And one last birthday moment: Cute Patriotic Texas Beth made this adorable tea towel for me. I feel that crocodiles will be the next trend in home decor.
* Speaking of sketchy, during the monsoon floods in Bangkok last year, a bunch of crocodiles escaped from the farm. There are photos on the internet of people checking on their submerged cars. They glance behind them, and BAM! Massive carnivores out for a playful paddle…
Last Saturday, Toddy and I toddled off to cooking school. For Christmas, Todd gave me a gift certificate for a Thai cooking class – Todd is aware that his wife digs calories, and this gift was spot on. After 2 weeks of Indian curry, we were ready for a bit of the Thai variety.
Before the cooking school photos, though, I have to show you one of the more bizarre houses in Bangkok – a replica of the White House. We visited the presidential grounds on Friday night.
Our friends rent the former servants’ quarters behind the house, and we hung out on their roof on Friday night. The roof offers a good place to view the replicas of Big Ben and the Eiffel Tower on the roof of the White House.
Anyway, on with the food. The cooking course began on Saturday afternoon when the cooking instructors met us at the BTS (sky train) station, and escorted us to a local market. They spent half an hour describing the varieties of vegetables that were for sale.
Then it was time to head to the school to start our afternoon of coconut cream bliss. The menu for the afternoon included Massaman curry paste, Massaman curry, Tom Yum soup, chicken with cashews, and mango sticky rice. I was already hungry when we began cooking, and it required a lot of discipline not to eat the raw ingredients.
First up was the Massaman curry paste. It included a laundry list of ingredients: chilli, garlic, onion, ginger, coriander, lemon grass, shrimp paste, salt, and many more. We had to pound it until it resembled a paste. Apparently, it doesn’t taste the same if you use a food processor. Not sure if this farang could taste the difference, but I went with it.

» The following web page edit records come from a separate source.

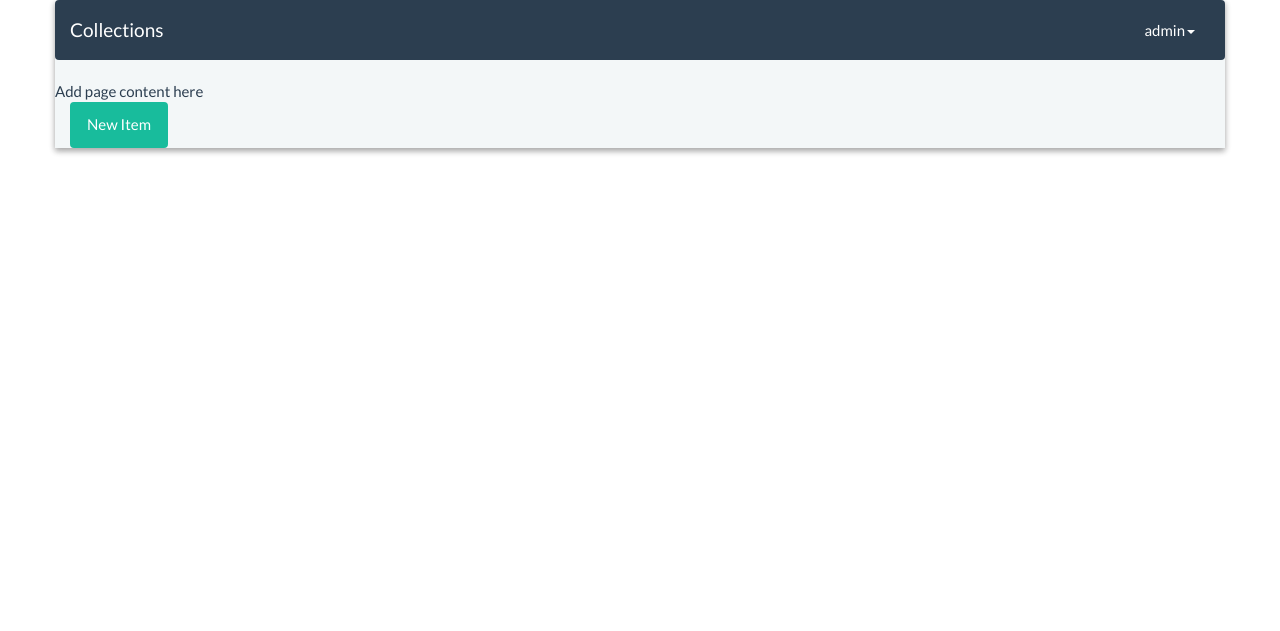
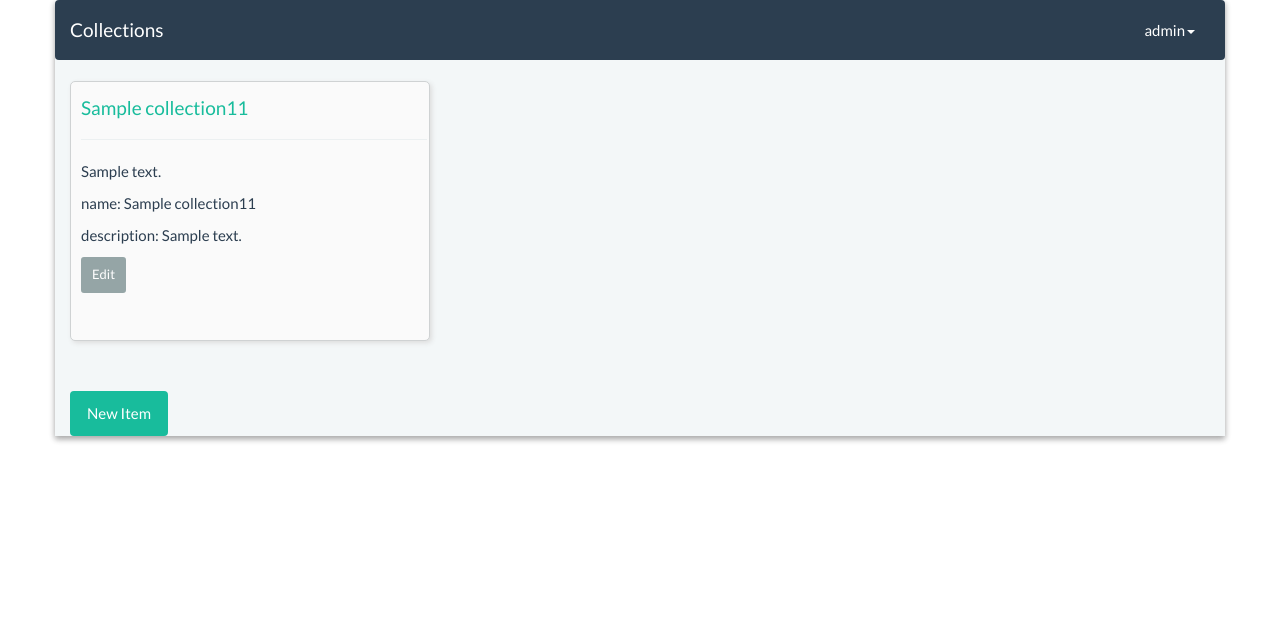
Before and after one commit to code4aLiving/my_collections, a Django app: page /collections/1 in a window 1280 px wide. Shown: the top 631 px of the page. Run offline with Django 3.2, Linux system fonts and the light colour scheme; a user stored in the database is signed in; data comes from the database, SQL or seed files in the repository; tables that the repository leaves empty hold one stand-in row (values such as "Sample post"); a database or web service that is not in the repository returns one stand-in record (values such as "Sample title"); some libraries are stand-ins or nearby versions; some web fonts are replaced.

Commit message:
saving collection items in mongodb

```diff
--- a/my_collections/common/mongodb_repository.py
+++ b/my_collections/common/mongodb_repository.py
@@ -1,19 +1,37 @@
 import pymongo
 from pymongo import MongoClient
+import json
 
 
-class MongoDbRepository():
+class MongoDbItemsRepository():
 
-	def __init__(self, connectionString='mongodb://localhost:27017/', username="", password=""):
+	def __init__(self, connectionString='mongodb://admin:admin@ds036709.mlab.com:36709/'):
 		self.connectionString = connectionString
-		self.username = username
-		self.password = password
+		self.dbName = 'collections'
 		self._connect()
+		self.db = self.client[self.dbName]
 
-	def _connect():
-		self.mongoClient = MongoClient(self.connectionString)
-
+	def _connect(self):
+		self.client = MongoClient(self.connectionString + self.dbName)
 
 	def database_exists(self, databaseName):
-		names = self.mongoClient.database_names()
+		names = self.client.database_names()
 		return databaseName in names
+
+	def insert_item(self, collectionName, item):
+		collection = self.db[str(collectionName)]
+		return collection.insert_one(item).inserted_id
+
+	def get_items(self, collectionName, page=1, pageSize=100):
+		collection = self.db[str(collectionName)]
+		count = 0
+		res = []
+		for x in collection.find():
+			res.append(x)
+			count+=1
+			if count >= pageSize:
+				break
+		return res
+
+	def get_item_by_id(self, collectionName, itemId):
+		pass
--- a/my_collections/views.py
+++ b/my_collections/views.py
@@ -8,6 +8,7 @@ from django.contrib.auth import authenticate, login
 from django.contrib.auth.forms import AuthenticationForm, UserCreationForm
 from django.core.urlresolvers import reverse
 from models import *
+from common.mongodb_repository import *
 import logging
 import pdb
 
@@ -93,6 +94,13 @@ def edit_collection(request, template_name, success_url, id):
 @login_required(login_url="login/")
 def list_collection_items(request, template_name, id):
 	collection = Collection.objects.get(id=int(id))
+
+	itemsRepository = MongoDbItemsRepository()
+
+	items = itemsRepository.get_items(collection.name + str(collection.id))
+
+	collection.items = itemsRepository.get_items(collection.name + str(collection.id))
+	print collection.items
 	return render(request, template_name,{'collection':collection})
 
 @login_required(login_url="login/")
@@ -103,12 +111,16 @@ def add_collection_item(request,id, template_name='add_item.html', success_url='
 		#print data
 
 		customFields = {}
+		d = { 'name':data['name'], 'description':data['description'], 'collectionId' : collection.id }
 		for k in data:
 			if k=="name" or k=="description" or k=="id" or k.endswith("_type"):
 				continue
+			d[k]=data[k]
 			customFields[k] = data[k + "_type"]
 
 		add_custom_fields(customFields,collection)
+		itemsRepository = MongoDbItemsRepository()
+		itemsRepository.insert_item(collection.name + str(collection.id), d)
 		return JsonResponse(data)
 	else:
 		customFields = [(k,v,field_type_value_to_field_type_name(int(v))) for k,v in get_collection_fields(collection).iteritems()]
--- a/templates/list_collection_items.html
+++ b/templates/list_collection_items.html
@@ -4,7 +4,29 @@
 	<div class="container">
 		{% csrf_token %}
 		<div class="row">
-			Add page content here
+			<ul class="item-list">
+				{%for item in collection.items %}
+					<li class="col-lg-4 scale-fade">
+						<div class="item-main">
+							<div>
+								<h4><a href="">{{item.name}}</a></h4>
+							</div>
+							<hr>
+							<div>
+								<p>{{item.description}}</p>
+							</div>
+							{% for key, value in item.items%}
+							<div>
+								<p>{{key}}: {{value}}</p>
+							</div>
+							{% endfor %}
+							<div class="footer">
+								<a class="btn btn-sm btn-default" href="{% url 'edit_collection' id=collection.id %}">Edit</a>
+							</div>
+						</div>
+					</li>
+				{%endfor%}
+			</ul>
 		</div>
 		<div id="div1">
 			<a class="btn btn-success" href="{% url 'add_item' id=collection.id %}">New Item</a>
```
Also changed, not shown: my_collections/common/__init__.py (added).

Next up was the Massaman curry itself. As with Indian food, I am always surprised to see the raw ingredients that go into Thai dishes – they seem so basic, but taste so sublime in curry. We simply prepped the ingredients, as we were going to cook all the dishes at the same time.

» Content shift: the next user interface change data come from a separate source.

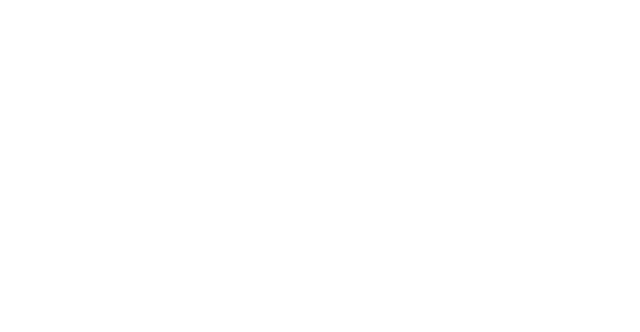
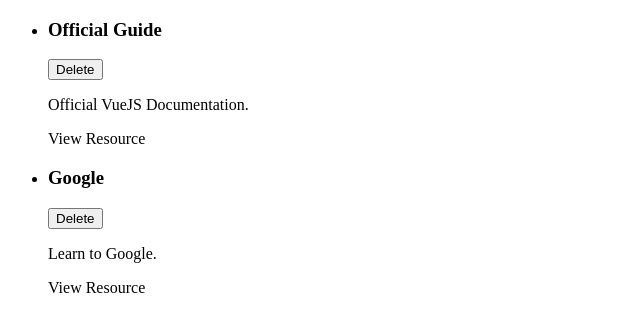
Before and after one commit to Roy543/The-Learning-Resources-App, a Vue app: page / in a window 1280 px wide. Shown: the top 332 px of the page, without its empty margins (0-640 px from the left). Built offline with nearby package versions, Linux system fonts and the light colour scheme.

Commit message:
First components and prop added

```diff
--- a/src/App.vue
+++ b/src/App.vue
@@ -1,12 +1,26 @@
 <template>
-  <ul></ul>
+  <ul>
+    <learning-resource
+      v-for="res in storedResources"
+      :key="res.id"
+      :title="res.title"
+      :description="res.description"
+      :link="res.link"
+    ></learning-resource>
+  </ul>
 </template>
 
 <script>
+import LearningResource from './components/learning-resources/LearningResource.vue';
+import LearningResources from './components/learning-resources/LearningResource.vue';
 export default {
+  components: { LearningResource },
   data() {
     return {
-      storedResource: [
+      components: {
+        LearningResources,
+      },
+      storedResources: [
         {
           id: 'official-guide',
           title: 'Official Guide',
@@ -18,7 +32,7 @@
           title: 'Google',
           description: 'Learn to Google.',
           link: 'https://google.org',
-        }
+        },
       ],
     };
   },
--- /dev/null
+++ b/src/components/learning-resources/LearningResource.vue
@@ -0,0 +1,24 @@
+<template>
+    <li>
+        <div>
+            <header>
+                <h3>{{ title }}</h3>
+                <button>Delete</button>
+            </header>
+        </div>
+        <p>{{ description }}</p>
+        <nav>
+            <a :href="link">View Resource</a>
+        </nav>
+    </li>
+</template>
+
+<script>
+export default {
+    props: ['title', 'description', 'link '],
+
+    setup() {
+
+    },
+}
+</script>
--- a/src/main.js
+++ b/src/main.js
@@ -1,3 +1,5 @@
 import { createApp } from 'vue';
 
-createApp({}).mount('#app');
+import App from './App.vue'
+
+createApp(App).mount('#app');
```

We then prepped the ingredients for the Tom Yum soup. The instructors passed us dishes of beautifully arranged ingredients, and our “prepping” consisted of chopping several of the ingredients into smaller pieces – “look, Mommy! I helping!” I hadn’t realized how simple the ingredients for Tom Yum are – no complex curry paste as used for the Massaman curry. It is seasoned with fresh herbs, sugar, chilli, and fish sauce.

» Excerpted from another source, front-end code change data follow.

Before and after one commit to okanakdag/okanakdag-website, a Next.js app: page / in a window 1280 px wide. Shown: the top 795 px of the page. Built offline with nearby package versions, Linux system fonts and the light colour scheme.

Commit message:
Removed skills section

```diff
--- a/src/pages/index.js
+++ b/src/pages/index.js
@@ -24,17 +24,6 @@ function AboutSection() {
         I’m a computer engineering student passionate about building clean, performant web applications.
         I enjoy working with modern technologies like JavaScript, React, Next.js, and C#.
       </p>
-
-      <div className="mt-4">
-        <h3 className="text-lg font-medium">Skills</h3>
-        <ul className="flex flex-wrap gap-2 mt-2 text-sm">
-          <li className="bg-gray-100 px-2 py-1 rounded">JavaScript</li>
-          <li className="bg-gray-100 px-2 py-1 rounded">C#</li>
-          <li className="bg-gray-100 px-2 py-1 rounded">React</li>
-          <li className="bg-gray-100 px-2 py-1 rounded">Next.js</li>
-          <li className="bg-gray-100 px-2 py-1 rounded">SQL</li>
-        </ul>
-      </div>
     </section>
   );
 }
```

Prepping for the cashews and chicken also involved cutting already cut vegetables into smaller pieces. Whatever – we got the gist of it. Far more entertaining was trying to decide whether one of our instructors was a ladyboy (Todd’s not sure, but I am 100% positive).
Then it was time to cook! This part of the class was most informative for me. Now I know why I end up with blobs of curry paste in my vegetables when I try to make curry; how much coconut cream actually goes into curries; what the vague stench of Thai food comes from (fish sauce and shrimp paste); and that Thai cooking really does contain as much sugar and oil as I thought. The instructors were almost too helpful – please let me add my own ingredients to the pot!
But I put such thoughts out of my mind when I saw this trio (plus rice!) of goodness in front of me. I’m such a good cook! And an even better eater…
Last but not least was the mango sticky rice. It would have been too complicated to make our own rice, so the instructors demonstrated the process for us. Nothing like a good mixture of sugar and fat! So tasty.
I was holding my stomach when we finally left. Good present, T-bone!